• Task directions: Say how many lines of the records include the string "start". Nothing else belongs in the answer.

• Provided information:
————————

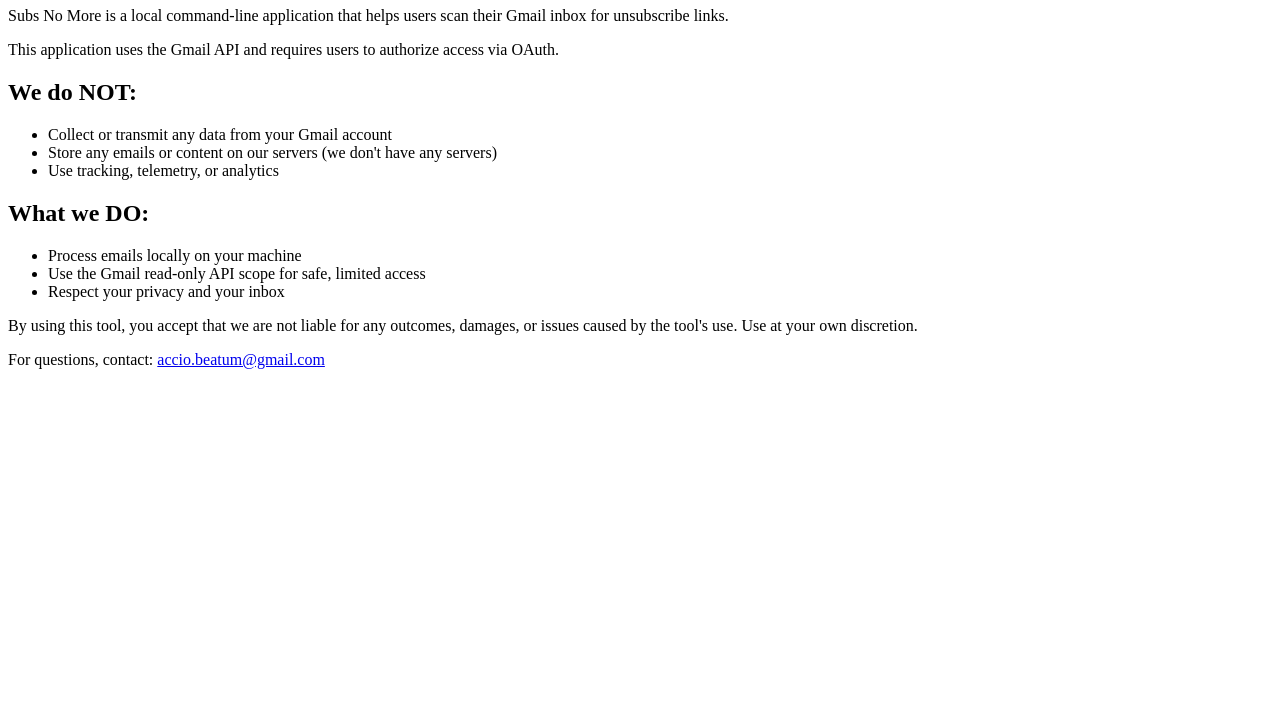
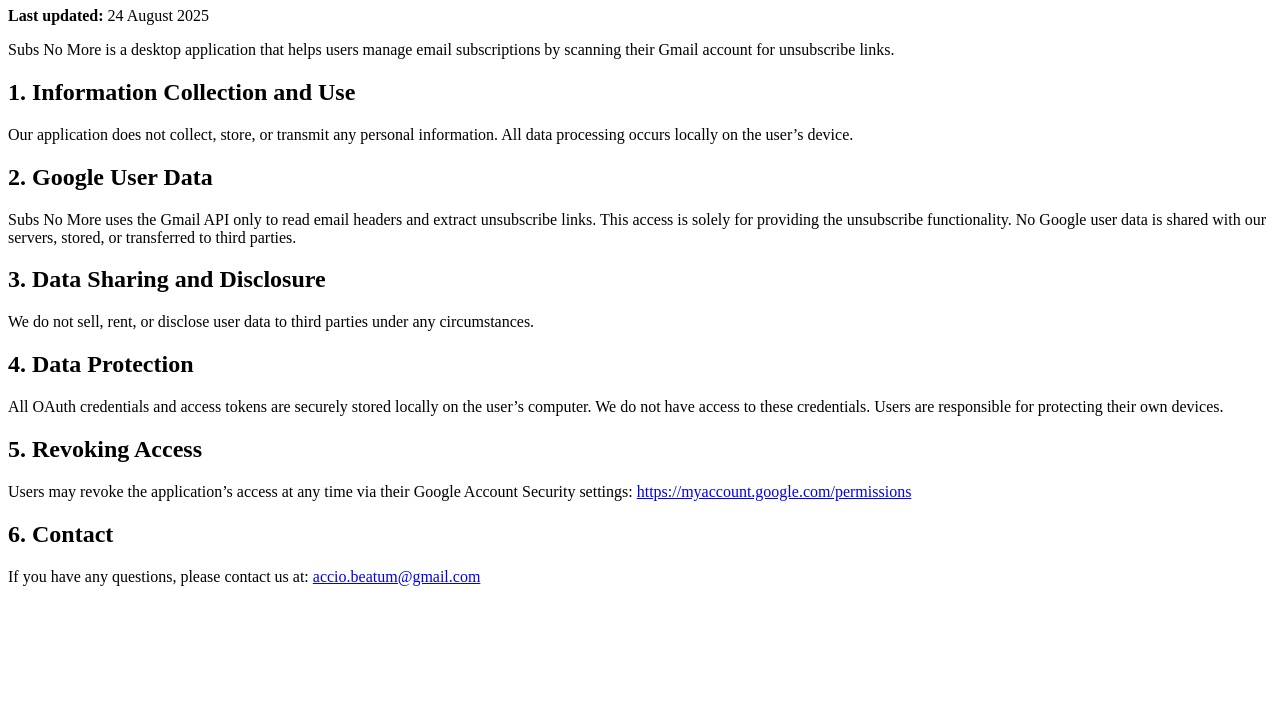
Before and after one commit to theEverlastingStudentDodo/chesireapps, a plain HTML site: page subsnomore/privacy.html in a window 1280 px wide. Shown: the part 73-800 px from the top of the page. Drawn offline with Linux system fonts and the light colour scheme.

Commit message:
Update privacy policy in privacy.html

```diff
--- a/subsnomore/privacy.html
+++ b/subsnomore/privacy.html
@@ -3,25 +3,23 @@
 <head>
     <meta charset="UTF-8">
     <meta name="viewport" content="width=device-width, initial-scale=1.0">
-    <title>Privacy Policy</title>
+    <title>Privacy Policy – Subs No More</title>
 </head>
 <body>
-    <h1>Privacy Policy &ndash; Subs No More CLI Tool</h1>
-    <p>Subs No More is a local command-line application that helps users scan their Gmail inbox for unsubscribe links.</p>
-    <p>This application uses the Gmail API and requires users to authorize access via OAuth.</p>
-    <h2>We do NOT:</h2>
-    <ul>
-        <li>Collect or transmit any data from your Gmail account</li>
-        <li>Store any emails or content on our servers (we don't have any servers)</li>
-        <li>Use tracking, telemetry, or analytics</li>
-    </ul>
-    <h2>What we DO:</h2>
-    <ul>
-        <li>Process emails locally on your machine</li>
-        <li>Use the Gmail read-only API scope for safe, limited access</li>
-        <li>Respect your privacy and your inbox</li>
-    </ul>
-    <p>By using this tool, you accept that we are not liable for any outcomes, damages, or issues caused by the tool's use. Use at your own discretion.</p>
-    <p>For questions, contact: <a href="mailto:accio.beatum@gmail.com">accio.beatum@gmail.com</a></p>
+    <h1>Privacy Policy – Subs No More</h1>
+    <p><strong>Last updated:</strong> 24 August 2025</p>
+    <p>Subs No More is a desktop application that helps users manage email subscriptions by scanning their Gmail account for unsubscribe links.</p>
+    <h2>1. Information Collection and Use</h2>
+    <p>Our application does not collect, store, or transmit any personal information. All data processing occurs locally on the user’s device.</p>
+    <h2>2. Google User Data</h2>
+    <p>Subs No More uses the Gmail API only to read email headers and extract unsubscribe links. This access is solely for providing the unsubscribe functionality. No Google user data is shared with our servers, stored, or transferred to third parties.</p>
+    <h2>3. Data Sharing and Disclosure</h2>
+    <p>We do not sell, rent, or disclose user data to third parties under any circumstances.</p>
+    <h2>4. Data Protection</h2>
+    <p>All OAuth credentials and access tokens are securely stored locally on the user’s computer. We do not have access to these credentials. Users are responsible for protecting their own devices.</p>
+    <h2>5. Revoking Access</h2>
+    <p>Users may revoke the application’s access at any time via their Google Account Security settings: <a href="https://myaccount.google.com/permissions">https://myaccount.google.com/permissions</a></p>
+    <h2>6. Contact</h2>
+    <p>If you have any questions, please contact us at: <a href="mailto:accio.beatum@gmail.com">accio.beatum@gmail.com</a></p>
 </body>
 </html>
```
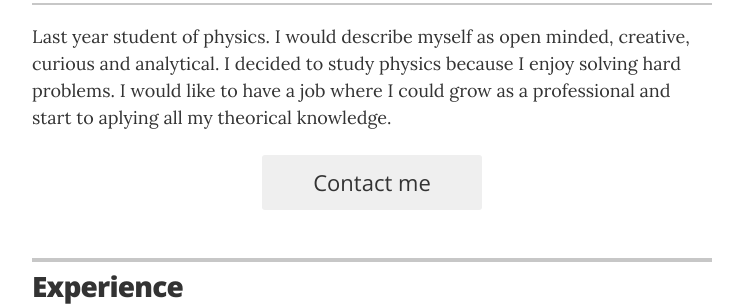
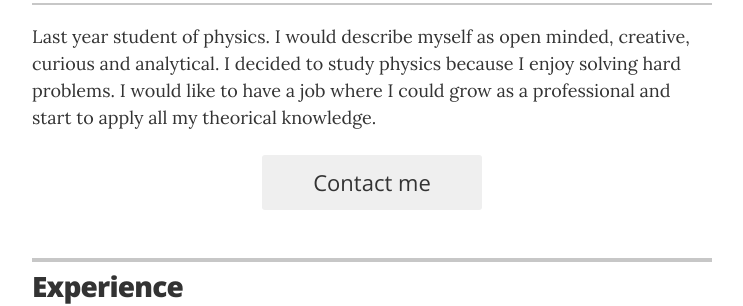
Before and after one commit to rubzip/rubzip.github.io, a Jekyll site: the page built from index.html, in a window 1280 px wide and 900 px high. Shown: the part 263-569 px from the top of the window, without its empty margins (268-1011 px from the left). Built offline with Jekyll 4.4.1, drawn with Linux system fonts in a browser that asks for light colours.

Commit message:
Update _config.yml

```diff
--- a/_config.yml
+++ b/_config.yml
@@ -21,7 +21,7 @@
 resume_contact_address:         "Granada, Andalusia, Spain"
 display_header_contact_info:    "false"
 
-resume_header_intro: "<p>Last year student of physics. I would describe myself as open minded, creative, curious and analytical. I decided to study physics because I enjoy solving hard problems. I would like to have a job where I could grow as a professional and start to aplying all my theorical knowledge.</p>"
+resume_header_intro: "<p>Last year student of physics. I would describe myself as open minded, creative, curious and analytical. I decided to study physics because I enjoy solving hard problems. I would like to have a job where I could grow as a professional and start to apply all my theorical knowledge.</p>"
 
 # use "yes" to display the email contact button,
 # "no" to display an "I'm not looking for work" message,
```
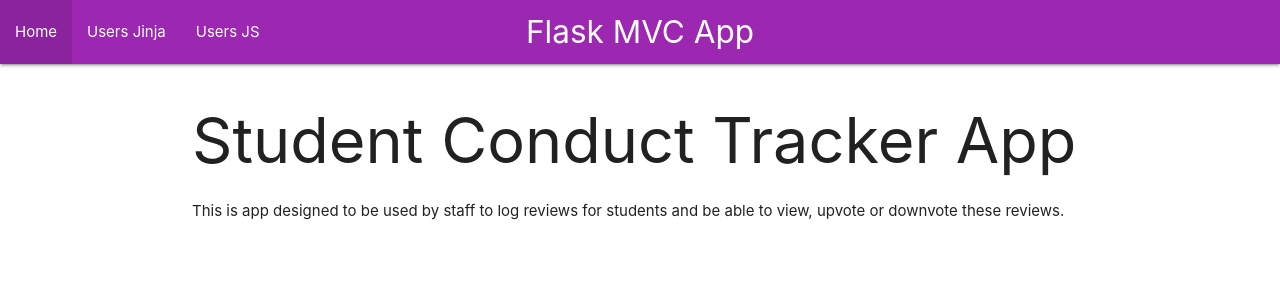
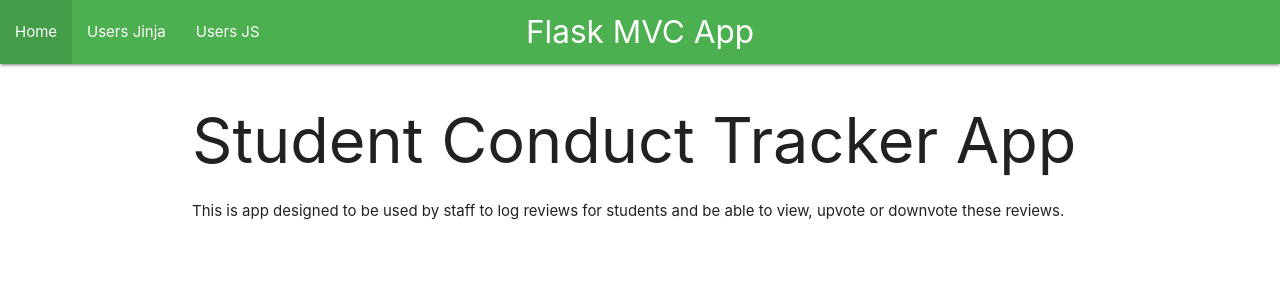
Before and after one commit to CASH-App1/StudentConductTracker, a Flask app: page / in a window 1280 px wide. Shown: the top 300 px of the page. Run offline with Flask 3, Linux system fonts and the light colour scheme.

Commit message:
colour change

```diff
--- a/App/templates/layout.html
+++ b/App/templates/layout.html
@@ -13,7 +13,7 @@
 
   </head>
   <body>
-    <nav class="purple">
+    <nav class="green">
       <div class="nav-wrapper">
         <a href="#!" class="brand-logo center">{% block page %}{% endblock %}</a>
         <div class="nav-wrapper">
```
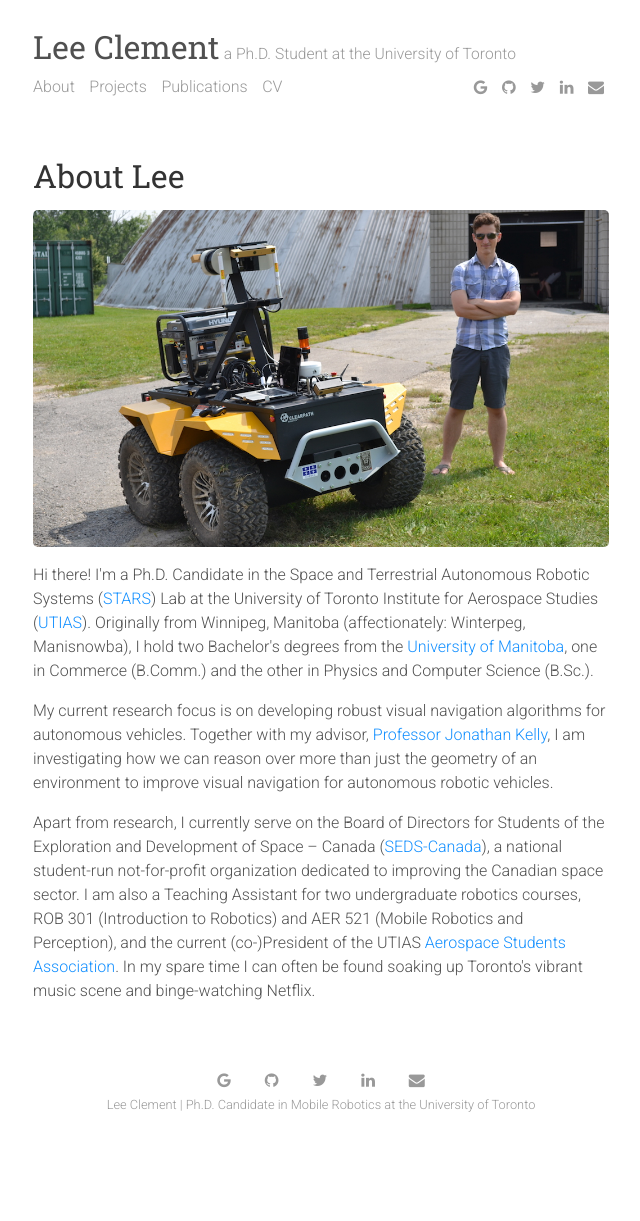
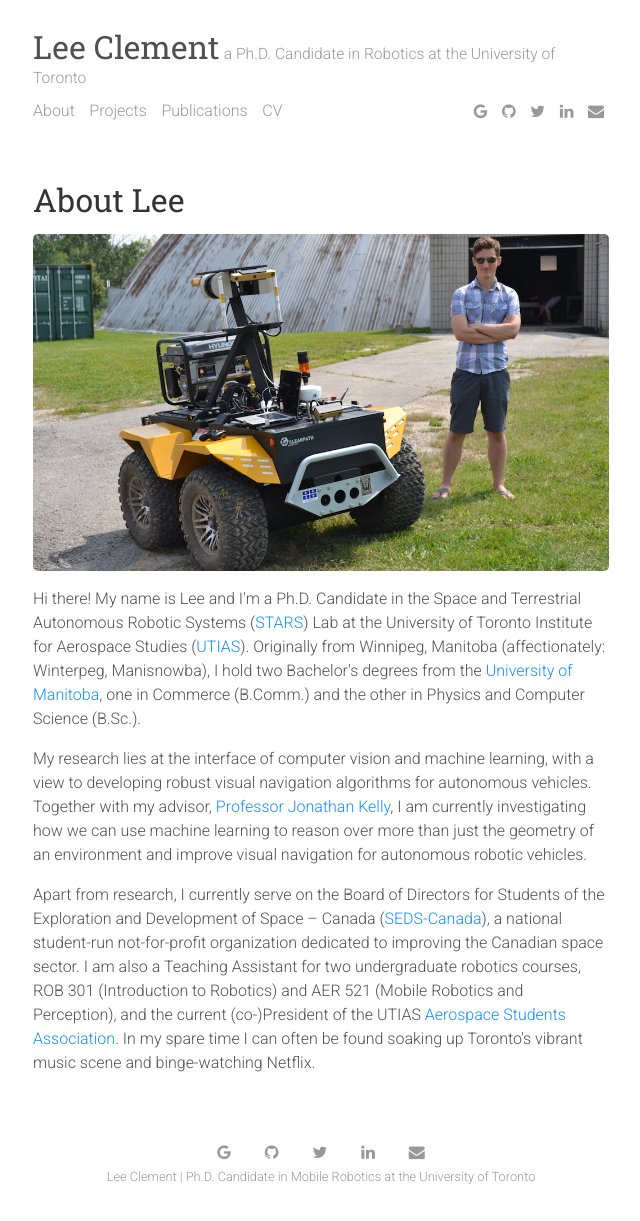
Before and after one commit to leeclemnet/leeclemnet.github.io, a Jekyll site: the page built from index.html, in a window 1280 px wide. Shown: the whole page, without its empty margins (319-959 px from the left). Built offline with Jekyll 4.4.1, drawn with Linux system fonts in a browser that asks for light colours; nearby versions of some CDN libraries; the list of posts is cut into pages by our own code; before the commit the page ends 1149 px from its top, so only the background shows below that.

Commit message:
Fixed broken link, updated CV and research blurb.

```diff
--- a/_config.yml
+++ b/_config.yml
@@ -1,6 +1,6 @@
 # Site Settings
 title:               "Lee Clement"
-tagline:             "a Ph.D. Student at the University of Toronto"
+tagline:             "a Ph.D. Candidate in Robotics at the University of Toronto"
 description:         "Ph.D. Candidate in Mobile Robotics at the University of Toronto"
 baseurl:             # /
 url: 			           # http://leeclem.net
@@ -8,7 +8,7 @@
   repo:              "https://github.com/leeclemnet/leeclemnet.github.io"
 author:
   name:              "Lee Clement"
-  email:             "lee.clement@robotics.utias.utoronto.ca"
+  email:             "lee.clement@mail.utoronto.ca"
   twitter:           "leeclemnet"
   instagram:
   github:            "leeclemnet"
--- a/_includes/footer.html
+++ b/_includes/footer.html
@@ -4,5 +4,5 @@
   <a href="https://twitter.com/{{ site.author.twitter }}"><i class="fa fa-twitter" aria-hidden="true" target="_blank"></i></a>
   <a href="https://linkedin.com/in/{{ site.author.linkedin }}"><i class="fa fa-linkedin" aria-hidden="true" target="_blank"></i></a>
   <a href="mailto:{{ site.author.email }}"><i class="fa fa-envelope" aria-hidden="true" target="_blank"></i></a>
-  <div class="post-date"><a href="{{ site.baseurl }}/about.html">{{ site.title }} | {{ site.description }}</a></div>
+  <div class="post-date"><a href="{{ site.baseurl }}">{{ site.title }} | {{ site.description }}</a></div>
 </footer>
--- a/index.html
+++ b/index.html
@@ -13,14 +13,14 @@
     <img src="{{ site.url }}/assets/pics/grizzly.jpg" />
 
     <p>
-        Hi there! I'm a Ph.D. Candidate in the Space and Terrestrial Autonomous Robotic Systems (<a href="http://starslab.ca/">STARS</a>) Lab at the University of Toronto Institute for Aerospace Studies (<a href="http://utias.utoronto.ca/">UTIAS</a>).
+        Hi there! My name is Lee and I'm a Ph.D. Candidate in the Space and Terrestrial Autonomous Robotic Systems (<a href="http://starslab.ca/">STARS</a>) Lab at the University of Toronto Institute for Aerospace Studies (<a href="http://utias.utoronto.ca/">UTIAS</a>).
         Originally from Winnipeg, Manitoba (affectionately: Winterpeg, Manisnowba), I hold two Bachelor's degrees from the <a href="http://umanitoba.ca">University of Manitoba</a>, one in Commerce (B.Comm.) and the other in Physics and Computer Science
         (B.Sc.).
     </p>
 
     <p>
-        My current research focus is on developing robust visual navigation algorithms for autonomous vehicles. Together with my advisor, <a href="http://jonathankelly.info">Professor Jonathan Kelly</a>, I am investigating how we can reason over more
-        than just the geometry of an environment to improve visual navigation for autonomous robotic vehicles.
+        My research lies at the interface of computer vision and machine learning, with a view to developing robust visual navigation algorithms for autonomous vehicles. Together with my advisor, <a href="http://jonathankelly.info">Professor Jonathan Kelly</a>, I am currently investigating how we can use machine learning to reason over more
+        than just the geometry of an environment and improve visual navigation for autonomous robotic vehicles.
     </p>
     <p>
         Apart from research, I currently serve on the Board of Directors for Students of the Exploration and Development of Space &ndash; Canada (<a href="http://seds.ca">SEDS-Canada</a>), a national student-run not-for-profit organization dedicated to
```
Also changed, not shown: 1 other file.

————————

• Response box: 2